Kath Fries - I’m most interested in the practices of artists who work with the instability and changing nature of materiality. Like Hannah Bertram, a Melbourne artist, works with dust to create meticulous, decorative, temporal installations that are deliberately destroyed at the conclusion of the process. I was lucky to visit Teshima Museum in Japan an few years ago and was really inspired by the serene water droplet Matrixinstallation by Rei Natio, where visitors sit inside a tranquil architectural/landscape space, designed by Ryue Nishizawa, to watch and feel tiny trickles of water seep out of the undulating floor and gradually be absorbed back into it again.
Renuka Fernando - I have always been drawn to artists that have an interest in the mark making process. I saw a retrospective of Cy Twombly’s work in London and I was overwhelmed by the sheer scale and energy embedded in his marks, particularly the Bacchus series (2005). Locally I have always loved the work of Sally Gabori and Tony Tuckson. To be honest it’s very difficult to narrow it down to only a few.
What are you aiming to communicate through your work?
We all tend to think of our practices as a way of opening up a space of exploration. We don’t have a message beyond inviting people into a space that is different to what they experience in their every day life.
What do you hope will be the outcome of it? How will you judge its success?
There are many levels of success in a work of art. We are mostly interested in how one work or exhibition provides a path for the next work. Installing and exhibiting these works together might generate a whole new line of enquiry. As long as we are learning, pushing ourselves and taking risks then we are satisfied. If the viewer enjoys it and gets something out of it too - then that is an added bonus.

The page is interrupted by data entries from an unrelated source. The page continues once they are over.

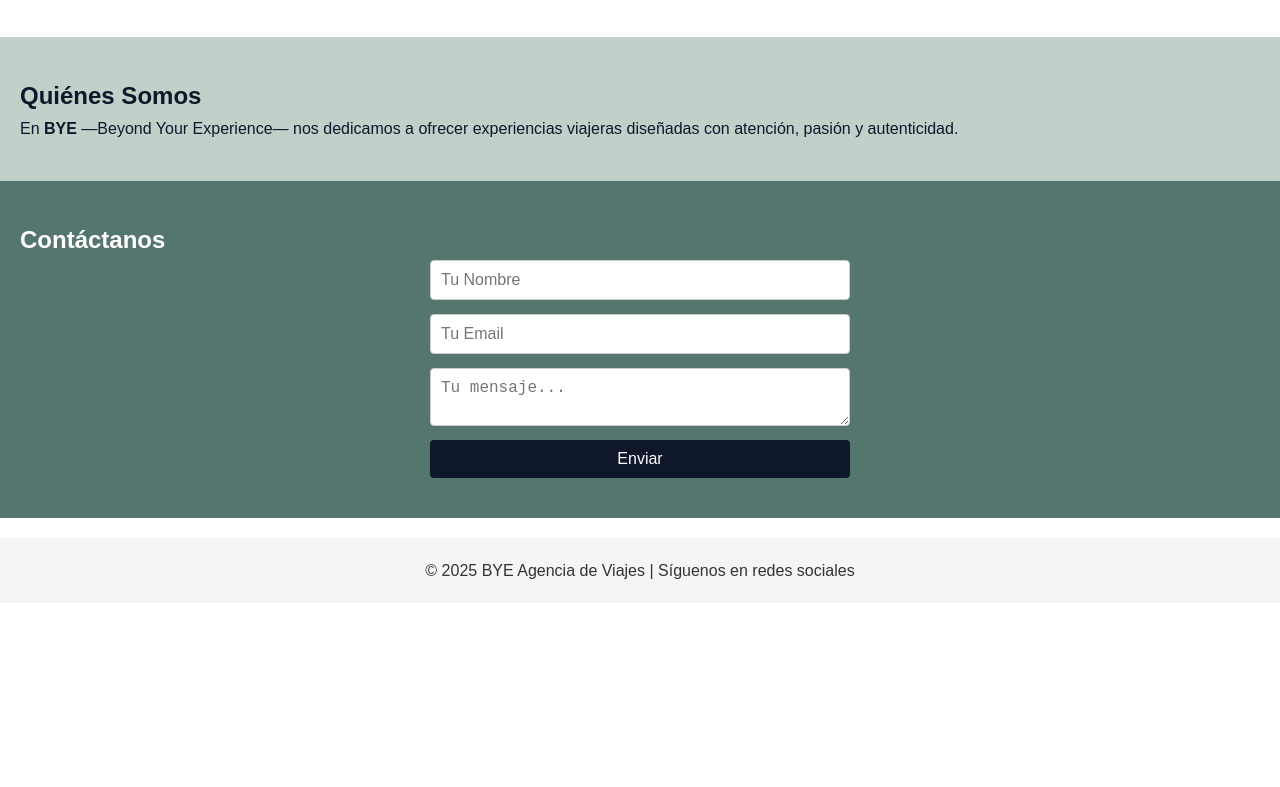
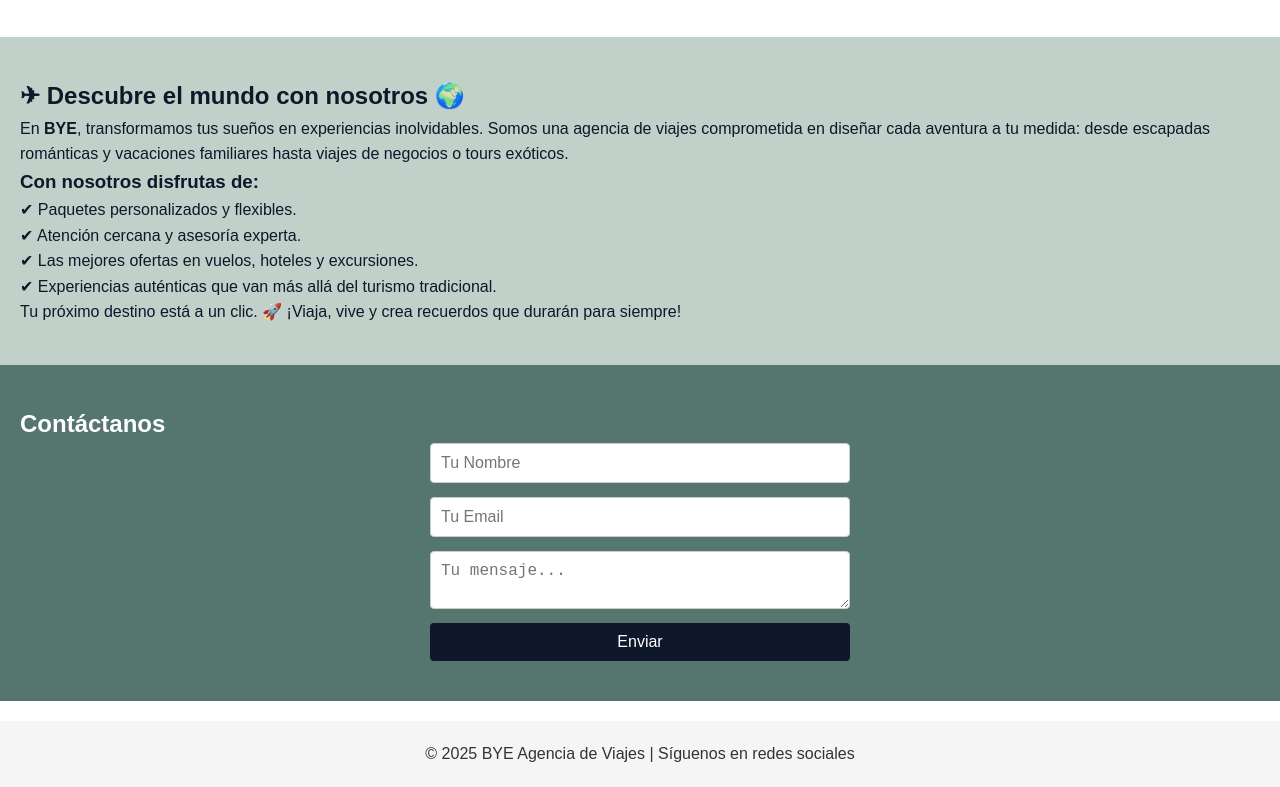
Before and after one commit to keevint17/Agencia-de-Viajes-BYE, a plain HTML site: page index.html in a window 1280 px wide. Shown: the part 1001-1788 px from the top of the page. Before the commit the page ends 1604 px from the top, so only its background shows below. Drawn offline with Linux system fonts and the light colour scheme.

Commit message:
actualizacion de nosotros

```diff
--- a/index.html
+++ b/index.html
@@ -51,8 +51,16 @@
 
   <!-- Sobre nosotros -->
   <section id="nosotros">
-    <h2>Quiénes Somos</h2>
-    <p>En <strong>BYE</strong> —Beyond Your Experience— nos dedicamos a ofrecer experiencias viajeras diseñadas con atención, pasión y autenticidad.</p>
+    <h2>✈ Descubre el mundo con nosotros 🌍</h2>
+    <p>En <strong>BYE</strong>, transformamos tus sueños en experiencias inolvidables. Somos una agencia de viajes comprometida en diseñar cada aventura a tu medida: desde escapadas románticas y vacaciones familiares hasta viajes de negocios o tours exóticos.
+
+<p><h3> Con nosotros disfrutas de:</h3></p>
+<p>✔ Paquetes personalizados y flexibles.</p>
+<p>✔ Atención cercana y asesoría experta.</p>
+<p>✔ Las mejores ofertas en vuelos, hoteles y excursiones.</p>
+<p>✔ Experiencias auténticas que van más allá del turismo tradicional.</p>
+
+Tu próximo destino está a un clic. 🚀 ¡Viaja, vive y crea recuerdos que durarán para siempre!</p>
   </section>
 
   <!-- Contacto -->
```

What is your next project?
Gillian Lavery - I am working on something for a group show at 107 Projects in Redfern in May. I am hoping to use some of the experiments that I was working on in Iceland for that show and see where I can take them.
Kath Fries - I’m working on a paper-bark doorway installation with oyster mushrooms growing in it for a group exhibition ‘Out of Time’ at Airspace Projects, Marrickville in May.
Renuka Fernando - In June I will be doing an artist residency with the Chris O’Brien Lifehouse Foundation in Camperdown. The residency takes place within the hospital and I will get the opportunity to work with patients and visitors introducing the ideas of mark making as a means of self-expression and play.
What are your future goals?
Keep making, playing, thinking…
What are your favourite places in Marrickville (park, music venue, bar, coffee shop, other) to work or wind down?
Gillian Lavery - When I had a studio in Marrickville I loved spending my lunch at Henson Park. I enjoyed lying in the grass and watching the sky and listening to people walking their dogs, children on the play equipment and the occasional tennis match.
Kath Fries - I live around the corner from Willie the Boatman microbrewery - we’ll have some of their beers at our Tracing Materiality exhibition opening! Also on Mary Street is Sample Coffee Roasting, they have a lovely café and I buy their coffee beans. Over the road is St Peter's Fruit World, which stocks a great range of fresh fruit and veggies as well as local yogurts, cheeses, tofu and dumplings made in the Marrickville area.
Renuka Fernando - I love that little hole in the wall Vietnamese place on Illawarra Road, they do the best Banh Mi in Sydney.